▶ WHAT YOU ARE ASKED TO DO
Give a faithful, exact copy of all entries, minus the images.

(Data extracted from a collection)
※ ※ ※

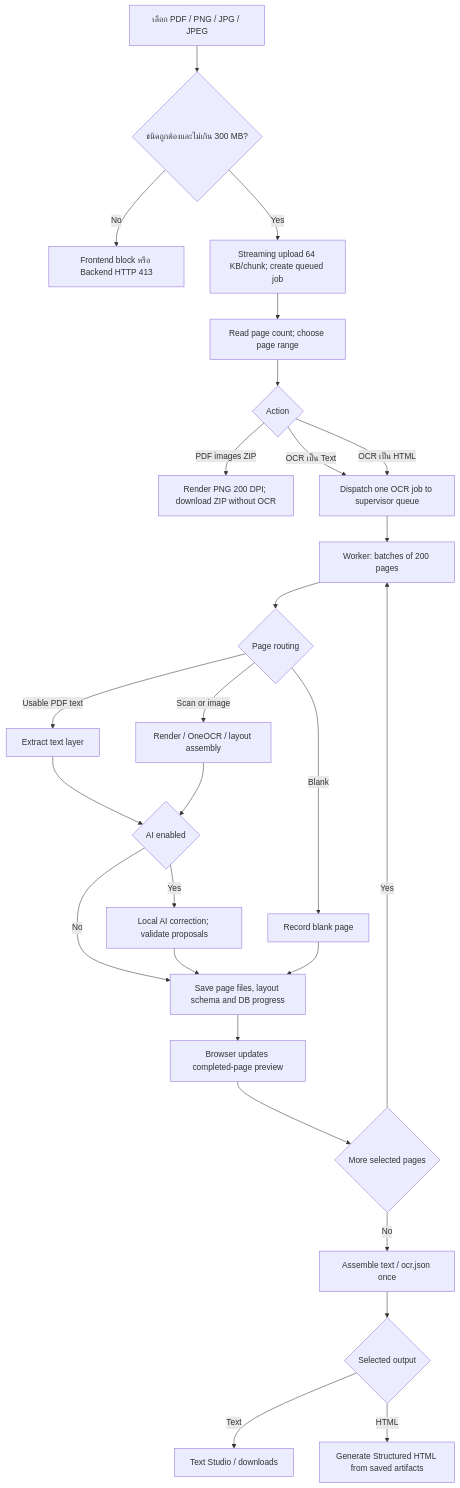
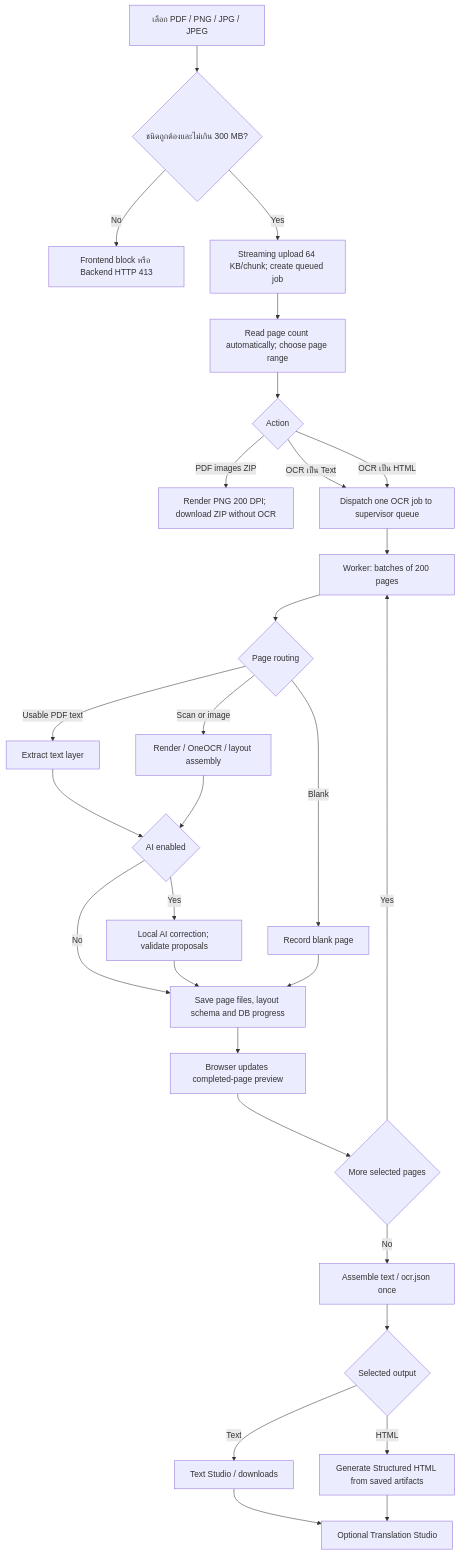
One commit to anuwatm/pdf-ocr-studio changed the second of 10 diagrams in readme.md. Above: the diagram before and after it, drawn with Mermaid. The commit also changed other lines of this file and 62 other files, not shown here.

````diff
--- a/readme.md
+++ b/readme.md
@@ -171,29 +179,31 @@
 ```mermaid
 flowchart TD
     Upload["เลือก PDF / PNG / JPG / JPEG"] --> Limit{"ชนิดถูกต้องและไม่เกิน 300 MB?"}
     Limit -->|No| Reject["Frontend block หรือ Backend HTTP 413"]
     Limit -->|Yes| Stream["Streaming upload 64 KB/chunk; create queued job"]
-    Stream --> Count["Read page count; choose page range"]
+    Stream --> Count["Read page count automatically; choose page range"]
     Count --> Choice{"Action"}
     Choice -->|PDF images ZIP| Images["Render PNG 200 DPI; download ZIP without OCR"]
     Choice -->|OCR เป็น Text| Queue["Dispatch one OCR job to supervisor queue"]
     Choice -->|OCR เป็น HTML| Queue
     Queue --> Batch["Worker: batches of 200 pages"]
     Batch --> Page{"Page routing"}
     Page -->|Blank| Blank["Record blank page"]
     Page -->|Usable PDF text| Text["Extract text layer"]
     Page -->|Scan or image| OCR["Render / OneOCR / layout assembly"]
     Text --> Mode{"AI enabled"}
     OCR --> Mode
     Mode -->|Yes| AI["Local AI correction; validate proposals"]
     Mode -->|No| Save["Save page files, layout schema and DB progress"]
     AI --> Save
     Blank --> Save
     Save --> Preview["Browser updates completed-page preview"]
     Preview --> More{"More selected pages"}
     More -->|Yes| Batch
     More -->|No| Final["Assemble text / ocr.json once"]
     Final --> Output{"Selected output"}
     Output -->|Text| TextOut["Text Studio / downloads"]
     Output -->|HTML| StructuredOut["Generate Structured HTML from saved artifacts"]
+    TextOut --> Translation2["Optional Translation Studio"]
+    StructuredOut --> Translation2
 ```
````
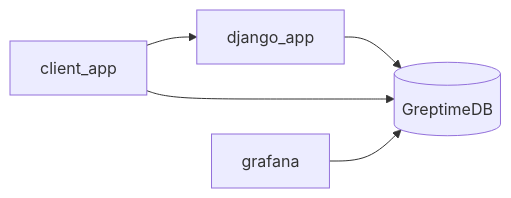
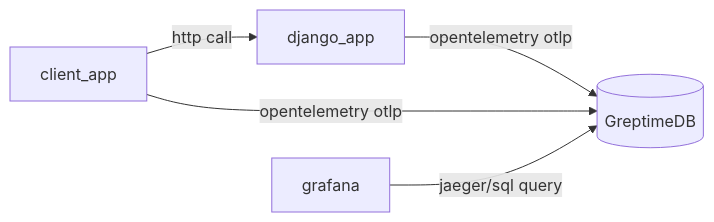
The diagram in opentelemetry-trace-django/README.md (GreptimeTeam/demo-scene), drawn with Mermaid before and after one commit. The commit also changed other lines of this file and 1 other file, not shown here.

````diff
--- a/opentelemetry-trace-django/README.md
+++ b/opentelemetry-trace-django/README.md
@@ -76,12 +82,13 @@
 ```mermaid
 flowchart LR
   greptimedb[(GreptimeDB)]
   django_app
   client_app
+  grafana
 
-  client_app --> django_app
-  django_app --> greptimedb
-  client_app --> greptimedb
+  client_app --> |http call| django_app
+  django_app --> |opentelemetry otlp| greptimedb
+  client_app --> |opentelemetry otlp| greptimedb
 
-  grafana --> greptimedb
+  grafana --> |jaeger/sql query| greptimedb
 ```
````
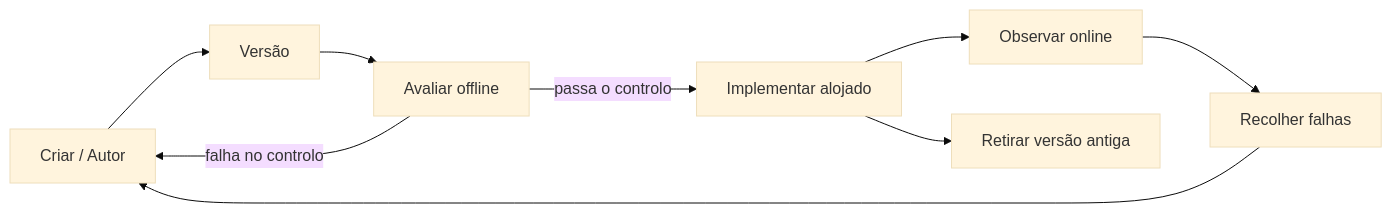
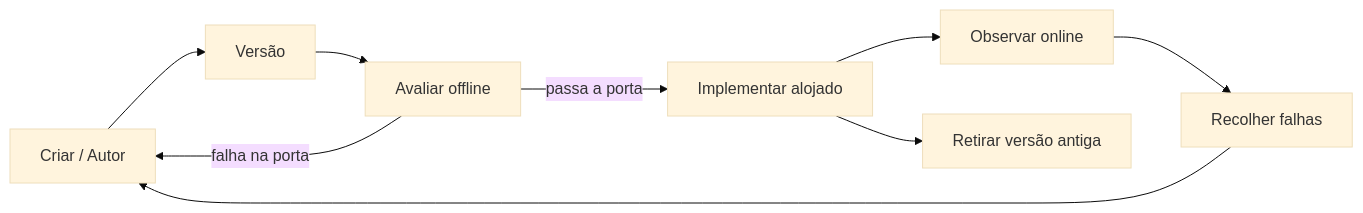
One commit to gabrielmoreira/agent-skills-mirror changed the second of 4 diagrams in mirrors/repos/microsoft@ai-agents-for-beginners/translations/pt-PT/16-deploying-scalable-agents/README.md. Above: the diagram before and after it, drawn with Mermaid (base theme). The commit also changed other lines of this file and 3581 other files, not shown here.

````diff
--- a/mirrors/repos/microsoft@ai-agents-for-beginners/translations/pt-PT/16-deploying-scalable-agents/README.md
+++ b/mirrors/repos/microsoft@ai-agents-for-beginners/translations/pt-PT/16-deploying-scalable-agents/README.md
@@ -108,11 +108,11 @@
 ```mermaid
 flowchart LR
     Create[Criar / Autor] --> Version[Versão]
     Version --> Evaluate[Avaliar offline]
-    Evaluate -->|passa o controlo| Deploy[Implementar alojado]
-    Evaluate -->|falha no controlo| Create
+    Evaluate -->|passa a porta| Deploy[Implementar alojado]
+    Evaluate -->|falha na porta| Create
     Deploy --> Observe[Observar online]
     Observe --> Improve[Recolher falhas]
     Improve --> Create
     Deploy --> Retire[Retirar versão antiga]
 ```
````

※ ※ ※

▶ RESULT OF THE TASK
One commit to anuwatm/pdf-ocr-studio changed the second of 10 diagrams in readme.md. Above: the diagram before and after it, drawn with Mermaid. The commit also changed other lines of this file and 62 other files, not shown here.

````diff
--- a/readme.md
+++ b/readme.md
@@ -171,29 +179,31 @@
 ```mermaid
 flowchart TD
     Upload["เลือก PDF / PNG / JPG / JPEG"] --> Limit{"ชนิดถูกต้องและไม่เกิน 300 MB?"}
     Limit -->|No| Reject["Frontend block หรือ Backend HTTP 413"]
     Limit -->|Yes| Stream["Streaming upload 64 KB/chunk; create queued job"]
-    Stream --> Count["Read page count; choose page range"]
+    Stream --> Count["Read page count automatically; choose page range"]
     Count --> Choice{"Action"}
     Choice -->|PDF images ZIP| Images["Render PNG 200 DPI; download ZIP without OCR"]
     Choice -->|OCR เป็น Text| Queue["Dispatch one OCR job to supervisor queue"]
     Choice -->|OCR เป็น HTML| Queue
     Queue --> Batch["Worker: batches of 200 pages"]
     Batch --> Page{"Page routing"}
     Page -->|Blank| Blank["Record blank page"]
     Page -->|Usable PDF text| Text["Extract text layer"]
     Page -->|Scan or image| OCR["Render / OneOCR / layout assembly"]
     Text --> Mode{"AI enabled"}
     OCR --> Mode
     Mode -->|Yes| AI["Local AI correction; validate proposals"]
     Mode -->|No| Save["Save page files, layout schema and DB progress"]
     AI --> Save
     Blank --> Save
     Save --> Preview["Browser updates completed-page preview"]
     Preview --> More{"More selected pages"}
     More -->|Yes| Batch
     More -->|No| Final["Assemble text / ocr.json once"]
     Final --> Output{"Selected output"}
     Output -->|Text| TextOut["Text Studio / downloads"]
     Output -->|HTML| StructuredOut["Generate Structured HTML from saved artifacts"]
+    TextOut --> Translation2["Optional Translation Studio"]
+    StructuredOut --> Translation2
 ```
````
The diagram in opentelemetry-trace-django/README.md (GreptimeTeam/demo-scene), drawn with Mermaid before and after one commit. The commit also changed other lines of this file and 1 other file, not shown here.

````diff
--- a/opentelemetry-trace-django/README.md
+++ b/opentelemetry-trace-django/README.md
@@ -76,12 +82,13 @@
 ```mermaid
 flowchart LR
   greptimedb[(GreptimeDB)]
   django_app
   client_app
+  grafana
 
-  client_app --> django_app
-  django_app --> greptimedb
-  client_app --> greptimedb
+  client_app --> |http call| django_app
+  django_app --> |opentelemetry otlp| greptimedb
+  client_app --> |opentelemetry otlp| greptimedb
 
-  grafana --> greptimedb
+  grafana --> |jaeger/sql query| greptimedb
 ```
````
One commit to gabrielmoreira/agent-skills-mirror changed the second of 4 diagrams in mirrors/repos/microsoft@ai-agents-for-beginners/translations/pt-PT/16-deploying-scalable-agents/README.md. Above: the diagram before and after it, drawn with Mermaid (base theme). The commit also changed other lines of this file and 3581 other files, not shown here.

````diff
--- a/mirrors/repos/microsoft@ai-agents-for-beginners/translations/pt-PT/16-deploying-scalable-agents/README.md
+++ b/mirrors/repos/microsoft@ai-agents-for-beginners/translations/pt-PT/16-deploying-scalable-agents/README.md
@@ -108,11 +108,11 @@
 ```mermaid
 flowchart LR
     Create[Criar / Autor] --> Version[Versão]
     Version --> Evaluate[Avaliar offline]
-    Evaluate -->|passa o controlo| Deploy[Implementar alojado]
-    Evaluate -->|falha no controlo| Create
+    Evaluate -->|passa a porta| Deploy[Implementar alojado]
+    Evaluate -->|falha na porta| Create
     Deploy --> Observe[Observar online]
     Observe --> Improve[Recolher falhas]
     Improve --> Create
     Deploy --> Retire[Retirar versão antiga]
 ```
````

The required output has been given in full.